Return each line of the data below that contains the string "mort".

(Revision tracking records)
-------

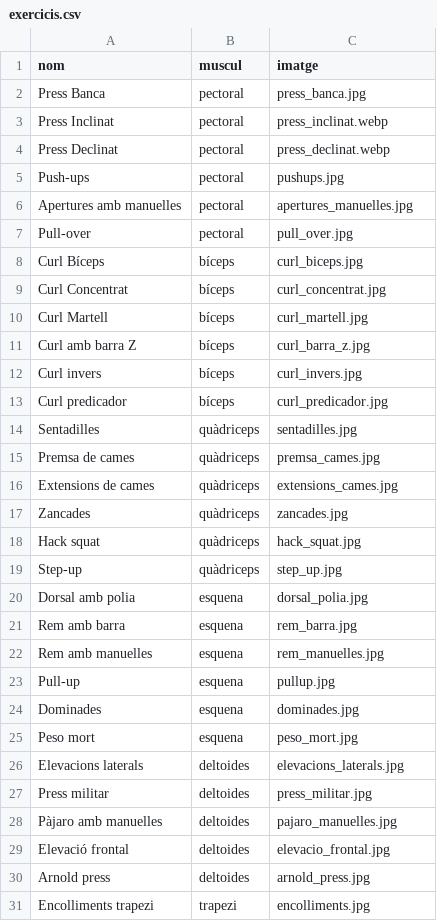
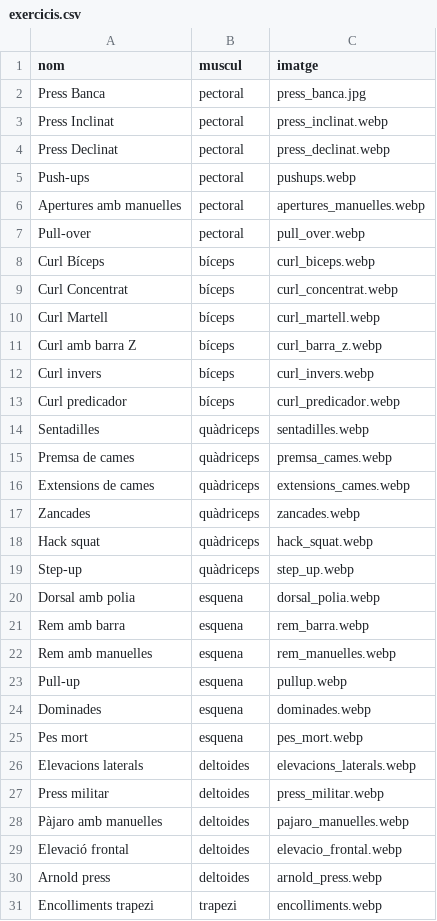
Before and after one commit to IkerVericat/FitnessCode, a CSV file: src/data/exercicis.csv, drawn as a sheet; only a part is shown; the diff covers the shown part only.

Commit message:
Imatges guardades

```diff
--- a/src/data/exercicis.csv
+++ b/src/data/exercicis.csv
@@ -4,28 +4,28 @@ Press Inclinat,pectoral,press_inclinat.webp
 Press Declinat,pectoral,press_declinat.webp
-Push-ups,pectoral,pushups.jpg
-Apertures amb manuelles,pectoral,apertures_manuelles.jpg
-Pull-over,pectoral,pull_over.jpg
-Curl Bíceps,bíceps,curl_biceps.jpg
-Curl Concentrat,bíceps,curl_concentrat.jpg
-Curl Martell,bíceps,curl_martell.jpg
-Curl amb barra Z,bíceps,curl_barra_z.jpg
-Curl invers,bíceps,curl_invers.jpg
-Curl predicador,bíceps,curl_predicador.jpg
-Sentadilles,quàdriceps,sentadilles.jpg
-Premsa de cames,quàdriceps,premsa_cames.jpg
-Extensions de cames,quàdriceps,extensions_cames.jpg
-Zancades,quàdriceps,zancades.jpg
-Hack squat,quàdriceps,hack_squat.jpg
-Step-up,quàdriceps,step_up.jpg
-Dorsal amb polia,esquena,dorsal_polia.jpg
-Rem amb barra,esquena,rem_barra.jpg
-Rem amb manuelles,esquena,rem_manuelles.jpg
-Pull-up,esquena,pullup.jpg
-Dominades,esquena,dominades.jpg
-Peso mort,esquena,peso_mort.jpg
-Elevacions laterals,deltoides,elevacions_laterals.jpg
-Press militar,deltoides,press_militar.jpg
-Pàjaro amb manuelles,deltoides,pajaro_manuelles.jpg
-Elevació frontal,deltoides,elevacio_frontal.jpg
-Arnold press,deltoides,arnold_press.jpg
-Encolliments trapezi,trapezi,encolliments.jpg
+Push-ups,pectoral,pushups.webp
+Apertures amb manuelles,pectoral,apertures_manuelles.webp
+Pull-over,pectoral,pull_over.webp
+Curl Bíceps,bíceps,curl_biceps.webp
+Curl Concentrat,bíceps,curl_concentrat.webp
+Curl Martell,bíceps,curl_martell.webp
+Curl amb barra Z,bíceps,curl_barra_z.webp
+Curl invers,bíceps,curl_invers.webp
+Curl predicador,bíceps,curl_predicador.webp
+Sentadilles,quàdriceps,sentadilles.webp
+Premsa de cames,quàdriceps,premsa_cames.webp
+Extensions de cames,quàdriceps,extensions_cames.webp
+Zancades,quàdriceps,zancades.webp
+Hack squat,quàdriceps,hack_squat.webp
+Step-up,quàdriceps,step_up.webp
+Dorsal amb polia,esquena,dorsal_polia.webp
+Rem amb barra,esquena,rem_barra.webp
+Rem amb manuelles,esquena,rem_manuelles.webp
+Pull-up,esquena,pullup.webp
+Dominades,esquena,dominades.webp
+Pes mort,esquena,pes_mort.webp
+Elevacions laterals,deltoides,elevacions_laterals.webp
+Press militar,deltoides,press_militar.webp
+Pàjaro amb manuelles,deltoides,pajaro_manuelles.webp
+Elevació frontal,deltoides,elevacio_frontal.webp
+Arnold press,deltoides,arnold_press.webp
+Encolliments trapezi,trapezi,encolliments.webp
```
Also changed, not shown: 9 removed rows and 8 edited cells elsewhere in this file, 36 other files.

-------

Answer box
-Peso mort,esquena,peso_mort.jpg
+Pes mort,esquena,pes_mort.webp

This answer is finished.